The U.S. public wants out of Iraq. The Iraqis themselves want the occupation to be over. What’s a poor U.S. soldier to do?
War needs a why.
Many Americans look across the Pacific at China and see nothing but a vast digestive tract. A billion-plus people are developing quite an appetite: for oil to run their factories, for sheet glass to sheathe their skyscrapers, for grain to feed themselves and their livestock.
Last year in Hamdania, west of Baghdad, eight U.S. soldiers abducted an Iraqi man from his home, threw him in a ditch, and shot him. The soldiers placed an AK-47 and a shovel near his body. They wanted to make it seem as though he were an insurgent digging holes to plant roadside bombs.
What is the world coming to when a wonky slide show wins an Oscar for best documentary? The Inconvenient Truth is about just that: what the world is coming to. And Hollywood is sufficiently freaked out by the prospect of eco-apocalypse to bestow its highest honor on such a low-tech cinematic undertaking.
Back in the early 1990s, an editor at Harper’s asked me for suggestions of progressive foreign policy analysts who could participate in one of their roundtable discussions. I provided a short list, with Noam Chomsky on top. The editor thanked me politely but said that the Chomsky suggestion wouldn’t fly. In so many words he said that the great linguist and critic of U.S. foreign policy didn’t belong at the table with the sober, even-handed discussants. Chomsky was "too out there."
At the beginning of Chinese filmmaker Jiang Yimou’s popular movie Hero , a martial arts master arrives at the court of the powerful Xin ruler. The master swordsman, an orphan who goes by the moniker Nameless, harbors a secret desire to assassinate the king on behalf of his own wronged territory, the nation of Zhao. It is the era of the Six Kingdoms more than 2,000 years ago. The king of Xin proposes to defeat the warring factions and unite the country. Only Nameless, it seems, can stop him.

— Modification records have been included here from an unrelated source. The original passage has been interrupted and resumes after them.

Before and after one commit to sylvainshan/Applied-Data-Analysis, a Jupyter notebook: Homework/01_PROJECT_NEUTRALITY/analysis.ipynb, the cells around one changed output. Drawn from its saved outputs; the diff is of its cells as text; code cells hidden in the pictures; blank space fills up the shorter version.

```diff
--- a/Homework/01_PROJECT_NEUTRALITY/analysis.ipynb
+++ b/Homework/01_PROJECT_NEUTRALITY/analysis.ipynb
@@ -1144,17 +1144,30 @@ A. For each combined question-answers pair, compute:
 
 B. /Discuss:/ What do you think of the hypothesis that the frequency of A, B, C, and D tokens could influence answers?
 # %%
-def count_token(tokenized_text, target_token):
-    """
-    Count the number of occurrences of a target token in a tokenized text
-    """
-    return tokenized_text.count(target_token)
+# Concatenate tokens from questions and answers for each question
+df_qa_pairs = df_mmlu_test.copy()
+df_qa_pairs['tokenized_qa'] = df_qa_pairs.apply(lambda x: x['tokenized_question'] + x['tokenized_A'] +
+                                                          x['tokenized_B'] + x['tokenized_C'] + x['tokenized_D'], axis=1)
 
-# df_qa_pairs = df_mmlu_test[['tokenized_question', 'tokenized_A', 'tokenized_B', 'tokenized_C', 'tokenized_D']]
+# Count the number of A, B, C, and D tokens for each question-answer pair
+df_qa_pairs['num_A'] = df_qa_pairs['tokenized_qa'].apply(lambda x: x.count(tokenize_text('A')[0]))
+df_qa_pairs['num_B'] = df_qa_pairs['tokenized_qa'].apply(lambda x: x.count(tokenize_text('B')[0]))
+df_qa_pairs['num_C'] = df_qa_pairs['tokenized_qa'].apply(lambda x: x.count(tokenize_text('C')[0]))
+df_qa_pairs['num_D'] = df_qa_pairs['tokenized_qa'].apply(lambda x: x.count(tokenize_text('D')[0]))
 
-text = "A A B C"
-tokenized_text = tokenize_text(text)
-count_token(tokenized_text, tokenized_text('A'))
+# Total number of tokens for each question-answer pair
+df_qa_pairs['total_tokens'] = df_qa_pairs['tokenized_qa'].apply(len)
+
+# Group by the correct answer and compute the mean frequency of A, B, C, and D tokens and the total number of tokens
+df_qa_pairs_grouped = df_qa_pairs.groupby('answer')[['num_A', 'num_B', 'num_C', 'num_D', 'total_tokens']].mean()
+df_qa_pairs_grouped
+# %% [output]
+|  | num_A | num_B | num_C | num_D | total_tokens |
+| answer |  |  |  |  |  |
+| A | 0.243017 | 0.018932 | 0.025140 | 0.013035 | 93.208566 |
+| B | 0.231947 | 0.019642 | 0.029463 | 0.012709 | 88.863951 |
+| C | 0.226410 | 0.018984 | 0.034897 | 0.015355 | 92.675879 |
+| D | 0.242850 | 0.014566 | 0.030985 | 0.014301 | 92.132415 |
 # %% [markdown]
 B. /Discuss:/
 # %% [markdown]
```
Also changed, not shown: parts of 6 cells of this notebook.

It’s not been a good time to be a journalist. Outside the United States, reporters literally take their lives into their own hands to cover dangerous stories. According to the Committee to Protect Journalists, 55 journalists died in 2006, a steady increase over the last several years. The mafia-style hit of Anna Politkovskaya in Russia made headlines. Less well publicized were the deaths of 32 journalists in Iraq. More journalists have died in Iraq than in any other country or any other conflict since CPJ has been collecting statistics. Nor was Latin America particularly safe, as Hernán Uribe writes in a recent Americas Program report.
At Saturday’s anti-war demonstration in Washington, my 84-year-old mother slipped as she stepped off a curb and fell backward. A young man in a small knot of anarchists caught her and gently restored her to the vertical. And on we marched. Leave no grandmother behind!
You’re astride a donkey, and it’s not going anywhere. You’ve got carrots in your pocket and a stick in your hand. Which to use? In the ideal world, the donkey would take a few steps forward to get the carrot that you dangle in front of its nose. If it slows down or gets distracted from the carrot, a couple taps of the switch on its hindquarters get it moving again.